- U.S. State Department: Remarks With Russian Foreign Minister Sergey Lavrov After Their Meeting – Sept. 14, 2013
- U.S. State Department: Framework for Elimination of Syrian Chemical Weapons – Sept. 14, 2013
- White House: Statement by the President on U.S.-Russian Agreement on Framework for Elimination of Syrian Chemical Weapons
- Russian Foreign Ministry: Framework for elimination of Syrian chemical weapons – Sept. 14, 2013
- United Nations: Secretary-General receives Syria’s formal accession to treaty banning chemical weapons
- United Nations: UN-Arab League joint envoy says US-Russia talks on Syria ‘extremely important’
- WhatTheFolly.com: U.N. Envoy Lakhdar Brahimi presses Russia on ‘political solution’ to Syrian conflict
- WhatTheFolly.com: U.S. agrees to work with Russia on U.N. resolution to transfer Syria’s chemical weapons to international control
- WhatTheFolly.com: Russia supports U.S. call for Syria to turn over chemical weapons to international community for dismantling
- WhatTheFolly.com: Senate committee passes resolution authorizing ‘limited’ military strikes against Syria
- WhatTheFolly.com: Senate Foreign Relations Committee’s vote to approve joint resolution to authorize military force against Syria on Sept. 4, 2013
- WhatTheFolly.com: Kerry, Hagel & Dempsey urge Senators to authorize military force in response to Syria’s use of chemical weapons
- WhatTheFolly.com: Moon: U.N. inspectors working “around the clock” to complete preliminary investigation on use of chemical weapons in Syria

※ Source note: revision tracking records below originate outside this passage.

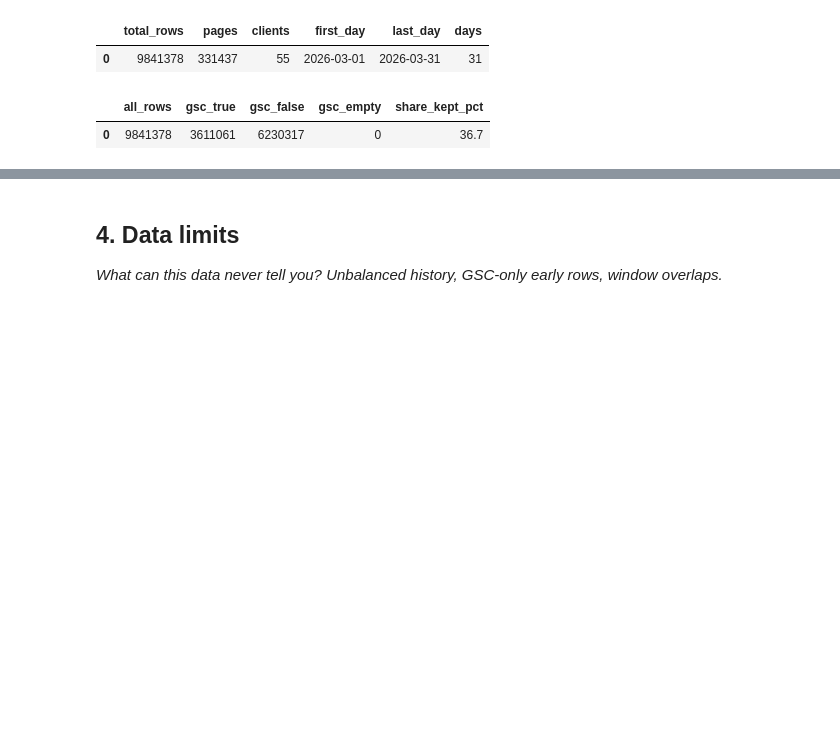
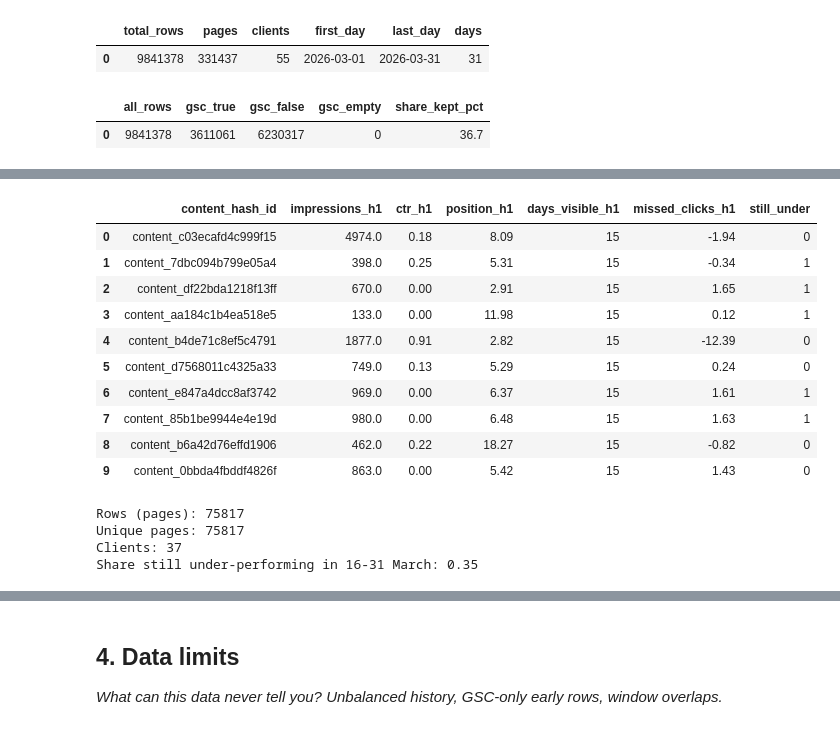
Before and after one commit to jjcodes999/flyrank-ml-repo, a Jupyter notebook: work/notebooks/w03_data_contract.ipynb, the cells around one changed output, grey strips where cells are left out. Drawn from its saved outputs; the diff is of its cells as text; code cells hidden in the pictures; blank space fills up the shorter version.

```diff
--- a/work/notebooks/w03_data_contract.ipynb
+++ b/work/notebooks/w03_data_contract.ipynb
@@ -146,0 +161,61 @@ display(avail)
+# %%
+# BUILD THE FEATURE FRAME: one row per page
+import pandas as pd
+
+pages = con.sql(f"""
+    SELECT client_hash_id, content_hash_id,
+        -- FIRST HALF (1-15 March): used for the features
+        SUM(gsc_impressions) FILTER (WHERE report_date <= DATE '2026-03-15') AS impressions_h1,
+        SUM(gsc_clicks)      FILTER (WHERE report_date <= DATE '2026-03-15') AS clicks_h1,
+        SUM(gsc_avg_position * gsc_impressions) FILTER (WHERE report_date <= DATE '2026-03-15' AND gsc_avg_position > 0)
+          / NULLIF(SUM(gsc_impressions) FILTER (WHERE report_date <= DATE '2026-03-15' AND gsc_avg_position > 0), 0) AS position_h1,
+        COUNT(DISTINCT report_date) FILTER (WHERE report_date <= DATE '2026-03-15' AND gsc_impressions > 0) AS days_visible_h1,
+        -- SECOND HALF (16-31 March): used ONLY for the label
+        SUM(gsc_impressions) FILTER (WHERE report_date > DATE '2026-03-15') AS impressions_h2,
+        SUM(gsc_clicks)      FILTER (WHERE report_date > DATE '2026-03-15') AS clicks_h2,
+        SUM(gsc_avg_position * gsc_impressions) FILTER (WHERE report_date > DATE '2026-03-15' AND gsc_avg_position > 0)
+          / NULLIF(SUM(gsc_impressions) FILTER (WHERE report_date > DATE '2026-03-15' AND gsc_avg_position > 0), 0) AS position_h2
+    FROM {MARCH}
+    WHERE gsc_data_available IS TRUE
+    GROUP BY client_hash_id, content_hash_id
+    HAVING impressions_h1 >= 100 AND impressions_h2 >= 50
+""").df()
+pages = pages.dropna(subset=["position_h1", "position_h2"]).copy()
+
+bands = [0, 3, 5, 7, 10, 15, 20, 30, 50, 1000]
+
+# Features: first half only
+pages["ctr_h1"] = pages["clicks_h1"] / pages["impressions_h1"] * 100
+pages["band_h1"] = pd.cut(pages["position_h1"], bands)
+pages["expected_ctr_h1"] = pages.groupby("band_h1", observed=True)["ctr_h1"].transform("median")
+pages["missed_clicks_h1"] = pages["impressions_h1"] * (pages["expected_ctr_h1"] - pages["ctr_h1"]) / 100
+
+# Label: second half only
+pages["ctr_h2"] = pages["clicks_h2"] / pages["impressions_h2"] * 100
+pages["band_h2"] = pd.cut(pages["position_h2"], bands)
+pages["expected_ctr_h2"] = pages.groupby("band_h2", observed=True)["ctr_h2"].transform("median")
+pages["still_under"] = (pages["ctr_h2"] < pages["expected_ctr_h2"]).astype(int)
+
+FEATURES = ["impressions_h1", "ctr_h1", "position_h1", "days_visible_h1", "missed_clicks_h1"]
+
+display(pages[["content_hash_id"] + FEATURES + ["still_under"]].head(10).round(2))
+print("Rows (pages):", len(pages))
+print("Unique pages:", len(pages[["client_hash_id", "content_hash_id"]].drop_duplicates()))
+print("Clients:", pages["client_hash_id"].nunique())
+print("Share still under-performing in 16-31 March:", round(pages["still_under"].mean(), 2))
+# %% [output]
+|  | content_hash_id | impressions_h1 | ctr_h1 | position_h1 | days_visible_h1 | missed_clicks_h1 | still_under |
+| 0 | content_c03ecafd4c999f15 | 4974.0 | 0.18 | 8.09 | 15 | -1.94 | 0 |
+| 1 | content_7dbc094b799e05a4 | 398.0 | 0.25 | 5.31 | 15 | -0.34 | 1 |
+| 2 | content_df22bda1218f13ff | 670.0 | 0.00 | 2.91 | 15 | 1.65 | 1 |
+| 3 | content_aa184c1b4ea518e5 | 133.0 | 0.00 | 11.98 | 15 | 0.12 | 1 |
+| 4 | content_b4de71c8ef5c4791 | 1877.0 | 0.91 | 2.82 | 15 | -12.39 | 0 |
+| 5 | content_d7568011c4325a33 | 749.0 | 0.13 | 5.29 | 15 | 0.24 | 0 |
+| 6 | content_e847a4dcc8af3742 | 969.0 | 0.00 | 6.37 | 15 | 1.61 | 1 |
+| 7 | content_85b1be9944e4e19d | 980.0 | 0.00 | 6.48 | 15 | 1.63 | 1 |
+| 8 | content_b6a42d76effd1906 | 462.0 | 0.22 | 18.27 | 15 | -0.82 | 0 |
+| 9 | content_0bbda4fbddf4826f | 863.0 | 0.00 | 5.42 | 15 | 1.43 | 0 |
+Rows (pages): 75817
+Unique pages: 75817
+Clients: 37
+Share still under-performing in 16-31 March: 0.35
```
Also changed, not shown: parts of 5 cells of this notebook.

- WhatTheFolly.com: Obama seeks congressional authorization for military strike against Syria
- WhatTheFolly.com: U.S. intel report confirms use of chemical weapons in Syria